The Nikolo-Karelsky Monastery flourished after the establishment of the Muscovy Company, as the bulk of their trade passed through the local harbour. In late 1613, the complex was captured and looted by Polish-Lithuanian vagabonds, the Lisowczycy. In August 1618, the harbour was visited by John Tradescant the elder, who conducted a survey of an island situated opposite the monastery.
The extant buildings of the monastery were constructed at the close of the Muscovite period. The five-domed cathedral of St. Nicholas was built in 1670–74, preceded by the Assumption church (1664–67), to which it is joined by a gallery. Several decades later, the walls and towers were built of timber; the best preserved of these towers was transported by the Soviets to Kolomenskoe, Moscow, where it may be seen to this day.

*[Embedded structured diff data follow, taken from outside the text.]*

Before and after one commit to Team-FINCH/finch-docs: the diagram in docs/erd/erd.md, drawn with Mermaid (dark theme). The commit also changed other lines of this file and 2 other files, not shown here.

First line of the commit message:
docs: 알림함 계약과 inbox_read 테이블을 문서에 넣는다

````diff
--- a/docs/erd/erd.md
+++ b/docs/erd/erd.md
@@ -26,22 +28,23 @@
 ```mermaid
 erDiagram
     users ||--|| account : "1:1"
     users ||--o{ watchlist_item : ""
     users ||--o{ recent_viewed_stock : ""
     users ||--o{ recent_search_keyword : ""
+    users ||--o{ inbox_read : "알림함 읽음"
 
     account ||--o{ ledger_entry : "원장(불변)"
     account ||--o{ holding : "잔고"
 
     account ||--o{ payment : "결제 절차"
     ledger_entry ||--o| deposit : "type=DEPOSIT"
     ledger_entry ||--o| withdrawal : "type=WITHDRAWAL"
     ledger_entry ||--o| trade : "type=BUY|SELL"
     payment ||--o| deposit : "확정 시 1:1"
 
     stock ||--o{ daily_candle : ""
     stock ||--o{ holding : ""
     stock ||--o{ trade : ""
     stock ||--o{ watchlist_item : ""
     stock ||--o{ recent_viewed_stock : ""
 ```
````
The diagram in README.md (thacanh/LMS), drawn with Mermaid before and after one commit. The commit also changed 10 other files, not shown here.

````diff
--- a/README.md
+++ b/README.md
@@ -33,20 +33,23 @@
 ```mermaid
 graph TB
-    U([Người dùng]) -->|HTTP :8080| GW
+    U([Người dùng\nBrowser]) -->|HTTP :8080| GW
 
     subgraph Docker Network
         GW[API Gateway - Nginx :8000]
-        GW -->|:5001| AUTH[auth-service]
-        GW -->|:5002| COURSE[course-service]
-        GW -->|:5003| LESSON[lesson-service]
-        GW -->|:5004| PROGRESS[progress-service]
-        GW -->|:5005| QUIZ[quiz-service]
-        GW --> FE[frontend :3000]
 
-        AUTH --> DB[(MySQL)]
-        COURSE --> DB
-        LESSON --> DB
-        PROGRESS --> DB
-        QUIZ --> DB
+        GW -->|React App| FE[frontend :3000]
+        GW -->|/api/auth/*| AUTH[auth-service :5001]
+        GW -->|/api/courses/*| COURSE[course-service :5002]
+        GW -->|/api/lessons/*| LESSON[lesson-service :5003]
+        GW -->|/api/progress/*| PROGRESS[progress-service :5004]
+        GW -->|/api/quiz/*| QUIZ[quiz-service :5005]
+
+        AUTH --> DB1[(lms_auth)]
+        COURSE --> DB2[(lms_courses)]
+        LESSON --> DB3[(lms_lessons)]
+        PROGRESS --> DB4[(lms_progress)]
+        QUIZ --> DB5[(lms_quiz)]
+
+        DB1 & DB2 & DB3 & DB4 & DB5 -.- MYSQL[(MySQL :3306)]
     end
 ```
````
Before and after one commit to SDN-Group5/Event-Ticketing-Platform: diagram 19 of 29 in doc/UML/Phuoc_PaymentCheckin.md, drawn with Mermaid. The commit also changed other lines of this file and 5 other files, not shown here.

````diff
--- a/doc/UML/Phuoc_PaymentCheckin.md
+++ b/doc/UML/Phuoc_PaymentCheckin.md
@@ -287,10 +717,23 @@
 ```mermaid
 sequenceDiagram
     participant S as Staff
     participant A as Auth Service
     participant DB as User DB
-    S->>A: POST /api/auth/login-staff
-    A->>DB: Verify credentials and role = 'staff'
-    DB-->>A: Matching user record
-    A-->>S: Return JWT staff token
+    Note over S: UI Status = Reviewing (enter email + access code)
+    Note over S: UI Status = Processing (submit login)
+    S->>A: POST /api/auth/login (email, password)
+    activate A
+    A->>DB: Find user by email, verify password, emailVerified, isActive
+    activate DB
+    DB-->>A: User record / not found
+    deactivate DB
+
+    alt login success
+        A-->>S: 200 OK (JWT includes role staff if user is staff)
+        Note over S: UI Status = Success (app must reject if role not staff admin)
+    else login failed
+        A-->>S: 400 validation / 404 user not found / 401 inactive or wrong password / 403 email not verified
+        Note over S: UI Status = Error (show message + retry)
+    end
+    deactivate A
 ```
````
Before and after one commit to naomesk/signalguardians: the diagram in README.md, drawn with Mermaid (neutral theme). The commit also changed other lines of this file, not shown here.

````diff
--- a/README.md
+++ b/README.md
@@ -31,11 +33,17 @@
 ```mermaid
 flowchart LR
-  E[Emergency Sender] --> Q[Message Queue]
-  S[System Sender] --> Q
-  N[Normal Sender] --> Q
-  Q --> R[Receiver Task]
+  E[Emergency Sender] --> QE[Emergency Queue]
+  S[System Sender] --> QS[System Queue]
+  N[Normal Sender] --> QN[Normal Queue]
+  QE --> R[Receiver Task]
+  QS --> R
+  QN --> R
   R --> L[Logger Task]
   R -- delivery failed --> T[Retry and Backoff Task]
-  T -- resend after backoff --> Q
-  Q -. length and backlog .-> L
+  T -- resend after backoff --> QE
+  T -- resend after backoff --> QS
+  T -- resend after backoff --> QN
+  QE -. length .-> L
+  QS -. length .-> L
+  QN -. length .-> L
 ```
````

After the Revolution, the Monastery was abolished. The 17th-century buildings of the Nikolo-Korelsky monastery were adapted and are still used for shipbuilding purposes.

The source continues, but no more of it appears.